Find each line of the entries with the string "return", please, and copy it.

(Code change snippets)

★ ★ ★ ★ ★

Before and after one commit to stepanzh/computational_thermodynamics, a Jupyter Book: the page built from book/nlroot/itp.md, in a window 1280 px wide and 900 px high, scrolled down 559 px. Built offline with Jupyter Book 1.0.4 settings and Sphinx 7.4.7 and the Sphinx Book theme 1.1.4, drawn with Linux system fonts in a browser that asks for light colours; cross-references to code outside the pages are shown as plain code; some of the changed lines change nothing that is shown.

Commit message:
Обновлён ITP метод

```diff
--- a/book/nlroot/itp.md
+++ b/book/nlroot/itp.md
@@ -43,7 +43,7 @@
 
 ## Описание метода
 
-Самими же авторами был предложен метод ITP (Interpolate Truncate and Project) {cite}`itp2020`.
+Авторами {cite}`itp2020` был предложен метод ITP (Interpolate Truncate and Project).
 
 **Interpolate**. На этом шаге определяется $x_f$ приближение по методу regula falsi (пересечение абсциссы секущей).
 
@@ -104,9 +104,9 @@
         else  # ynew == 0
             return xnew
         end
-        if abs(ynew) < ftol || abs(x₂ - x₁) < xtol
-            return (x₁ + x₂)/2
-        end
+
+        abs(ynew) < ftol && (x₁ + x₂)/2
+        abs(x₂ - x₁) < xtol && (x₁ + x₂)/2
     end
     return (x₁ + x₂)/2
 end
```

★ ★ ★ ★ ★

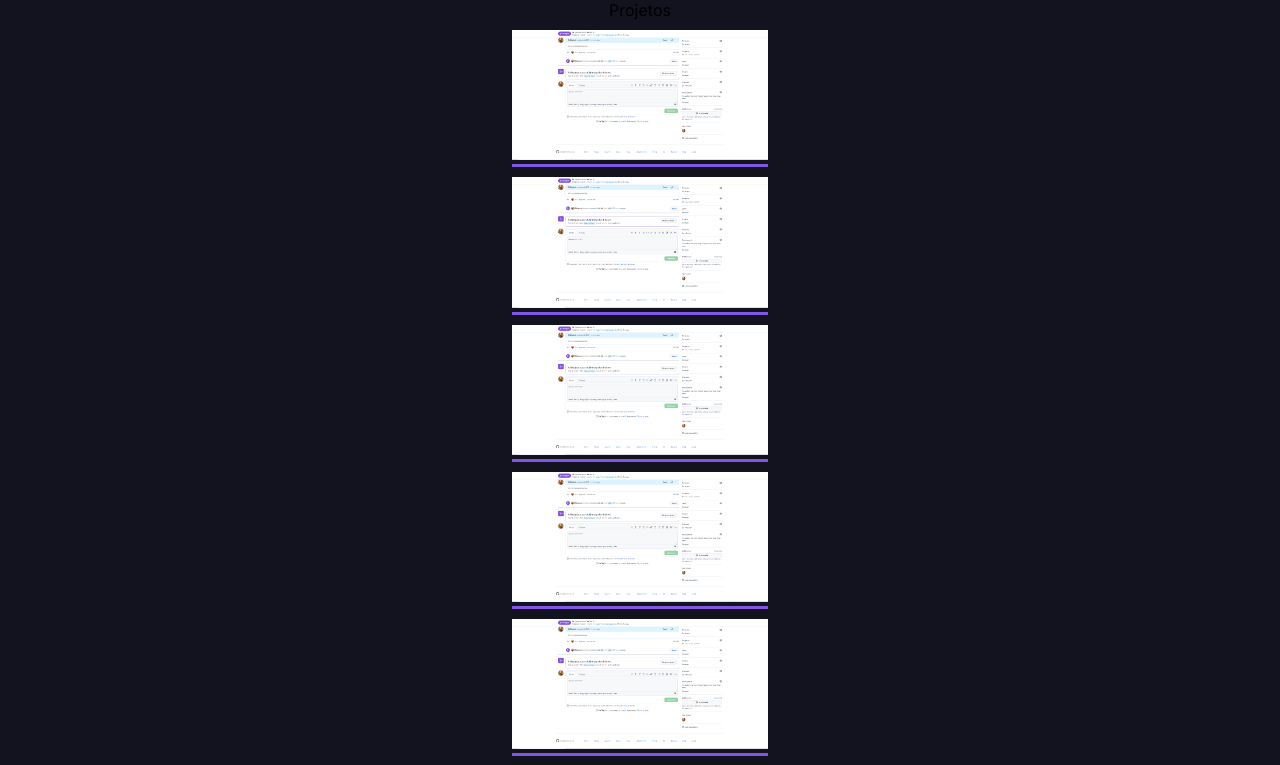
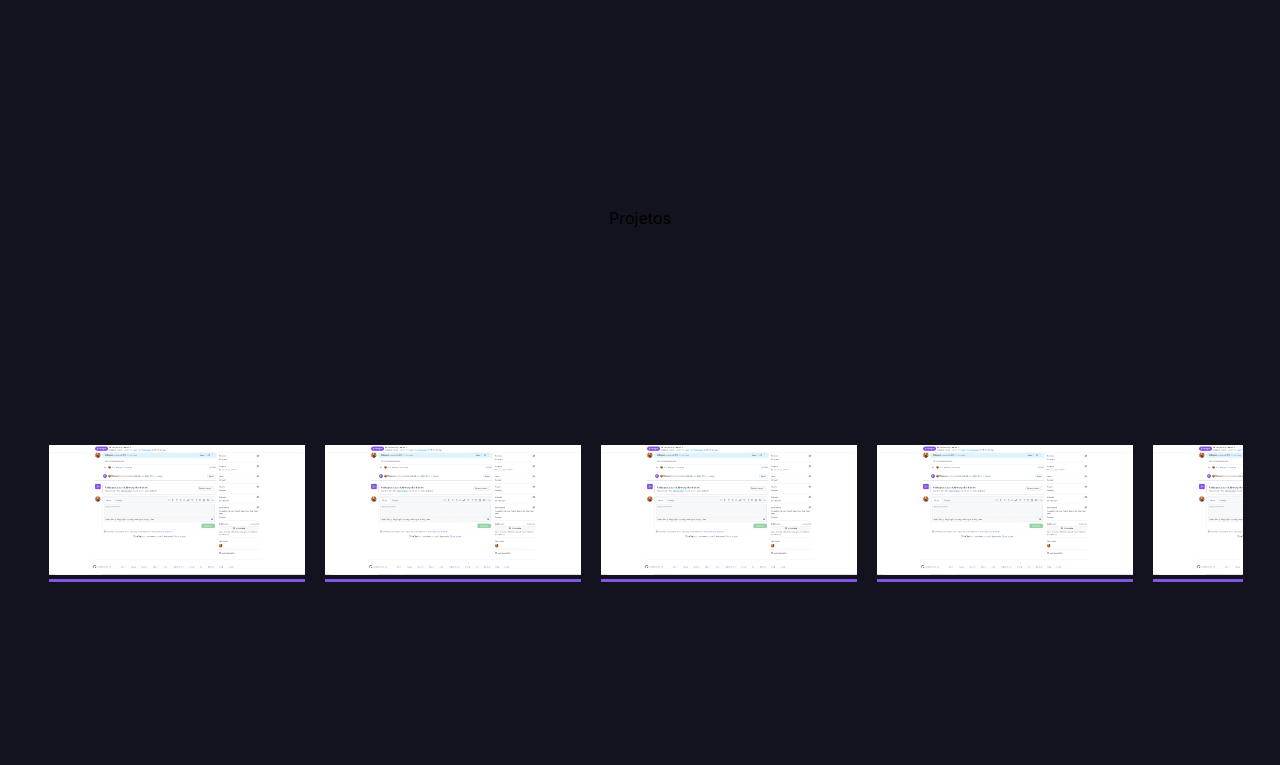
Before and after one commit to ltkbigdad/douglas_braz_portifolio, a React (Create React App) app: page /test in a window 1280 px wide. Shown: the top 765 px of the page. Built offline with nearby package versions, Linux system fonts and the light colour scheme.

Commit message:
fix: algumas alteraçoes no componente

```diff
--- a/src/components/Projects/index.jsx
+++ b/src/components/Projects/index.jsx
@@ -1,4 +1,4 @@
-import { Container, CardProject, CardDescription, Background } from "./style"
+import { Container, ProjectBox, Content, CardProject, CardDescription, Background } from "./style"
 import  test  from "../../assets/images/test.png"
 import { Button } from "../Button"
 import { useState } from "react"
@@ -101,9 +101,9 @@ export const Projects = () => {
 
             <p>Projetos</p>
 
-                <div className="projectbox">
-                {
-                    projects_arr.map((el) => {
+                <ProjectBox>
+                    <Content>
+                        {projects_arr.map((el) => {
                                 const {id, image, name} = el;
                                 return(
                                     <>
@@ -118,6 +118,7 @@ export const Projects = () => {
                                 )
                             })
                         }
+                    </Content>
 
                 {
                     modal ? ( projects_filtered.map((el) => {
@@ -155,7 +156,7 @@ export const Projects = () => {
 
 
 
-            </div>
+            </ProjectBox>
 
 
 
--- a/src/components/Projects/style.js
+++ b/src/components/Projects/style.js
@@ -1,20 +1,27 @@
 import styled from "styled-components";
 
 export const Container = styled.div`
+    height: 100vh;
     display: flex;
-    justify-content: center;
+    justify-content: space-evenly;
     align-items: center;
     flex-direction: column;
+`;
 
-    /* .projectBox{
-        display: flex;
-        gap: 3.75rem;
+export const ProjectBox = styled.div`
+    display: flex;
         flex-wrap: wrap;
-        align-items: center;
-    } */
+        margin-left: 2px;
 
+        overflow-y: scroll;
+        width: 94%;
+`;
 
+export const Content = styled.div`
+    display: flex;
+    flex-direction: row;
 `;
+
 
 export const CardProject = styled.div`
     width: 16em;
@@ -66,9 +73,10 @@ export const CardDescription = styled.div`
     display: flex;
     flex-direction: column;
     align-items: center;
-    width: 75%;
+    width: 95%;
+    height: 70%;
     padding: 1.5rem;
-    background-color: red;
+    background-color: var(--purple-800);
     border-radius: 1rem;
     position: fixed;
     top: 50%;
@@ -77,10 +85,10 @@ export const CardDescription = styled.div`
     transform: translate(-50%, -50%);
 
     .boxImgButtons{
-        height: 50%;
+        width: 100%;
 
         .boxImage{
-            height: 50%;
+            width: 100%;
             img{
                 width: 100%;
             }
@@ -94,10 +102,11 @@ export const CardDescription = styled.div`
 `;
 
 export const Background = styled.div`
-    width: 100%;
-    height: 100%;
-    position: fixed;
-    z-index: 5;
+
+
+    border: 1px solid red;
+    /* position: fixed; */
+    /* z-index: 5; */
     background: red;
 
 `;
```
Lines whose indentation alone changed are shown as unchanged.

★ ★ ★ ★ ★

▶ _Task result_
             return xnew
-            return (x₁ + x₂)/2
     return (x₁ + x₂)/2
                                 return(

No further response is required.